Her first grasshopper.
Excerpt from Barnett’s latest newsletter article “Excellence, or Expediency?” http://bbinstitute.com
When the bicycle leaves a factory, it has considerable potential, but if the right things don’t happen between the factory and the purchase by the rider, that potential doesn’t even get close to being fully realized.
Here’s what we know from our cumulative century-plus of experience:
From the factory, virtually not a single adjustable bearing (in a hub, a bottom bracket, or headset) was ever correctly adjusted.
From the factory, not a single derailleur would not have benefited from a few minutes of attention from a highly-skilled mechanic.
From the factory, not a single wheel is as well tensioned or as straight as any fully-skilled mechanic would make a wheel for use on his or her own bike.
And these are just a few salient examples. In summary, not a single bike we have ever seen come out of a box could not have been improved in every single adjustable area by a mechanic with a top-level skill set.
The implication of this is enormous. Very few consumers have ever ridden a bicycle performing at it’s maximum performance potential.

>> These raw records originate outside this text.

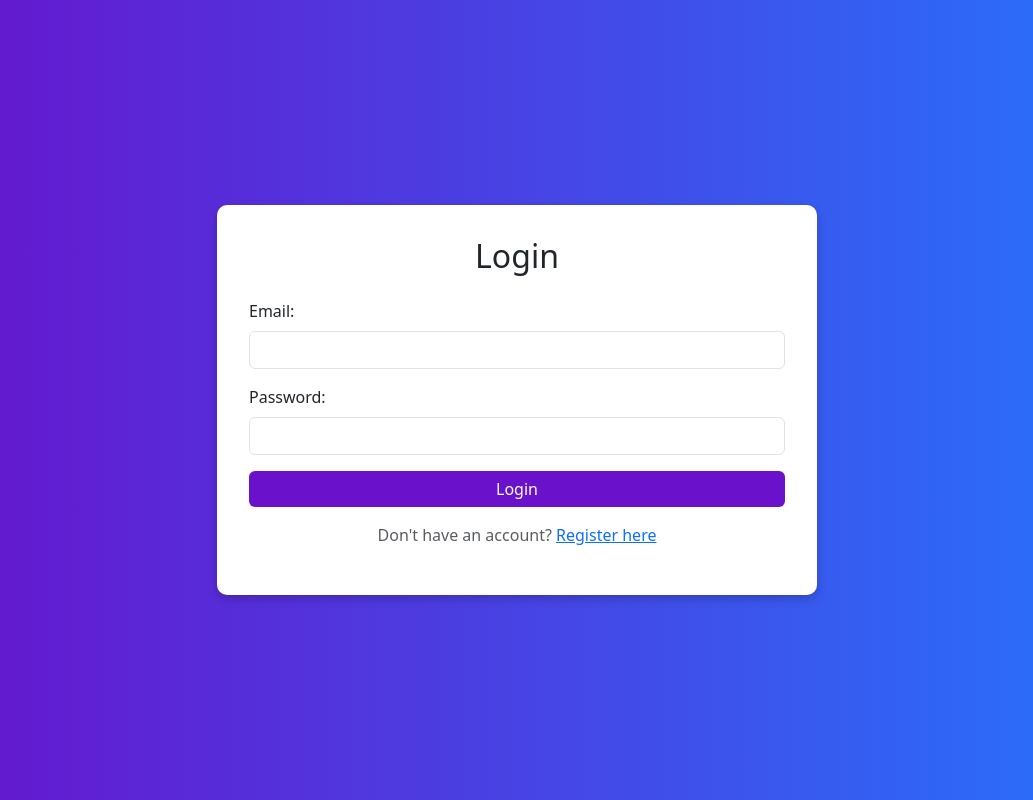
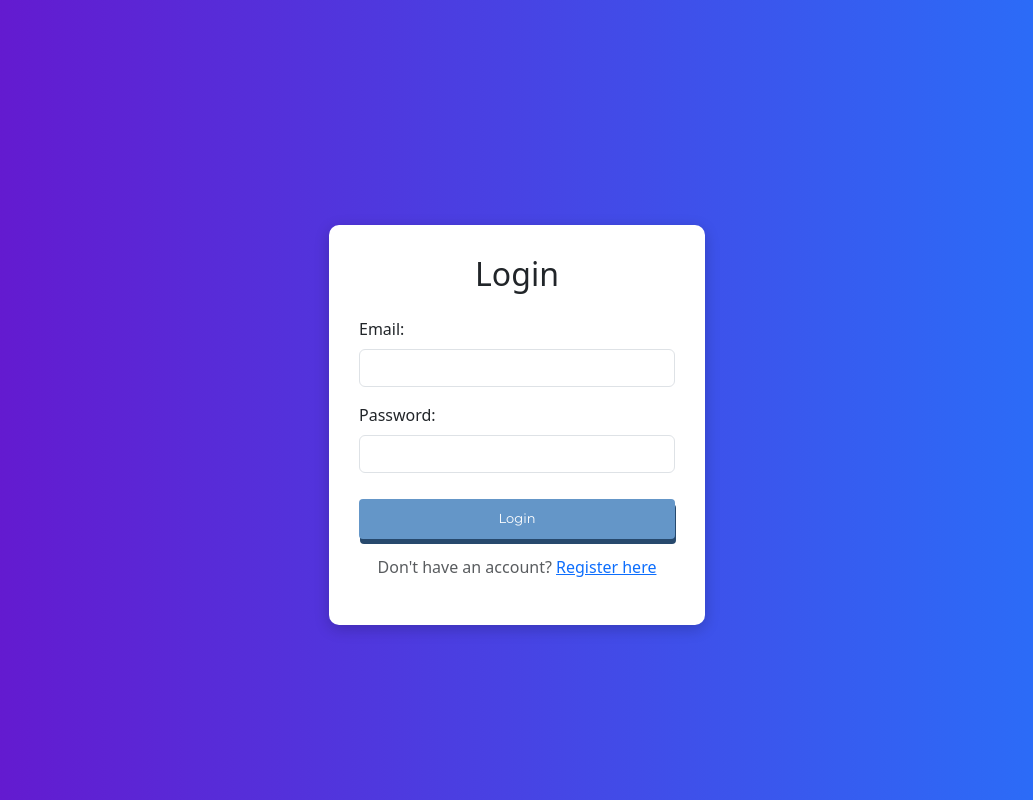
Before and after one commit to TacoTues1/PhotoBooth, a PHP site: page /login.php in a window 1280 px wide. Shown: the whole page, without its empty margins (123-1156 px from the left). Run offline with PHP 8.4, Linux system fonts and the light colour scheme.

Commit message:
add more

```diff
--- a/login.php
+++ b/login.php
@@ -1,16 +1,78 @@
+<!-- filepath: c:\xampp\htdocs\PhotoBooth\login.php -->
 <!DOCTYPE html>
 <html lang="en">
 <head>
-    <meta charset="UTF-8">
-    <meta name="viewport" content="width=device-width, initial-scale=1.0">
+  <meta charset="UTF-8" />
+  <meta name="viewport" content="width=device-width, initial-scale=1.0"/>
   <title>Login</title>
-    <!-- Bootstrap CSS -->
+
+  <!-- Google Font -->
+  <link href="https://fonts.googleapis.com/css2?family=Montserrat&display=swap" rel="stylesheet">
+
+  <!-- Bootstrap (optional, used for layout only) -->
   <link href="https://cdn.jsdelivr.net/npm/bootstrap@5.3.0/dist/css/bootstrap.min.css" rel="stylesheet">
-    <!-- Shared Styles -->
-    <link href="styles.css" rel="stylesheet">
+
+  <!-- Custom Button Styles -->
+  <style>
+    button {
+      font-family: 'Montserrat', sans-serif;
+      font-size: small;
+    }
+    body{
+        background: linear-gradient(to right, #6a11cb, #2575fc);
+    height: 100vh;
+    display: flex;
+    justify-content: center;
+    align-items: center;
+    margin: 0;
+    }
+    button {
+      padding: 10px;
+      margin-top: 10px;
+      width: 100%;
+      color: white;
+      background-color: #6496c8;
+      border: none;
+      border-radius: 4px;
+      box-shadow: 1px 5px #27496d;
+      transition: all 0.2s ease-in-out;
+    }
+
+    button:hover,
+    button.hover {
+      background-color: #417cb8;
+    }
+
+    button:active,
+    button.active {
+      background-color: #417cb8;
+      box-shadow: 0 3px #27496d;
+      transform: translateY(2px) translateX(1px);
+    }
+
+    button:disabled,
+    button.disabled {
+      background-color: darkgrey;
+      box-shadow: 0 3px #27496d;
+      transform: translateY(2px) translateX(1px);
+    }
+
+    .container {
+      max-width: 400px;
+      margin-top: 50px;
+    }
+.form-wrapper {
+  background-color: white;
+  padding: 30px;
+  border-radius: 10px;
+  box-shadow: 0 4px 15px rgba(0, 0, 0, 0.2);
+}
+
+  </style>
 </head>
 <body>
 <div class="container">
+  <div class="form-wrapper">
     <h2 class="text-center mb-4">Login</h2>
     <form action="login_process.php" method="POST">
       <div class="mb-3">
@@ -21,11 +83,15 @@
         <label for="password" class="form-label">Password:</label>
         <input type="password" name="password" class="form-control" required>
       </div>
-            <button type="submit" class="btn btn-primary w-100">Login</button>
+      <button type="submit">Login</button>
     </form>
-        <p class="text-center mt-3 text-muted">Don't have an account? <a href="register.php" class="text-primary">Register here</a></p>
+    <p class="text-center mt-3 text-muted">
+      Don't have an account? <a href="register.php" class="text-primary">Register here</a>
+    </p>
   </div>
-    <!-- Bootstrap JS Bundle -->
+</div>
+
+  <!-- Optional: Bootstrap JS (not required for buttons) -->
   <script src="https://cdn.jsdelivr.net/npm/bootstrap@5.3.0/dist/js/bootstrap.bundle.min.js"></script>
 </body>
 </html>
```
Also changed, not shown: photo_preview.php (+57 -2 lines), register.php (+54 -28 lines), templates/template1.png (added), uploads/680355540c742.png (added). Lines whose indentation alone changed are shown as unchanged.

Just how impractical could it be to see that a bicycle leaves the store in optimum condition? The difference between a “expedient” bike assembly and an “excellent” assembly is a matter of a couple of hours of a fully-capable mechanic’s attention. At the going rate for service in today’s bicycle retail industry, that’s a difference of more than $100, but probably not more than $200. Will the consumer pay that? In fact, in some of the more sophisticated (and successful) bike shops, consumers do pay extra for an excellent assembly. In these cases, either the bike is priced at the suggested retail, and the charge for assembly is added on, or the bike is priced above suggested retail and the higher price includes the cost of assembly.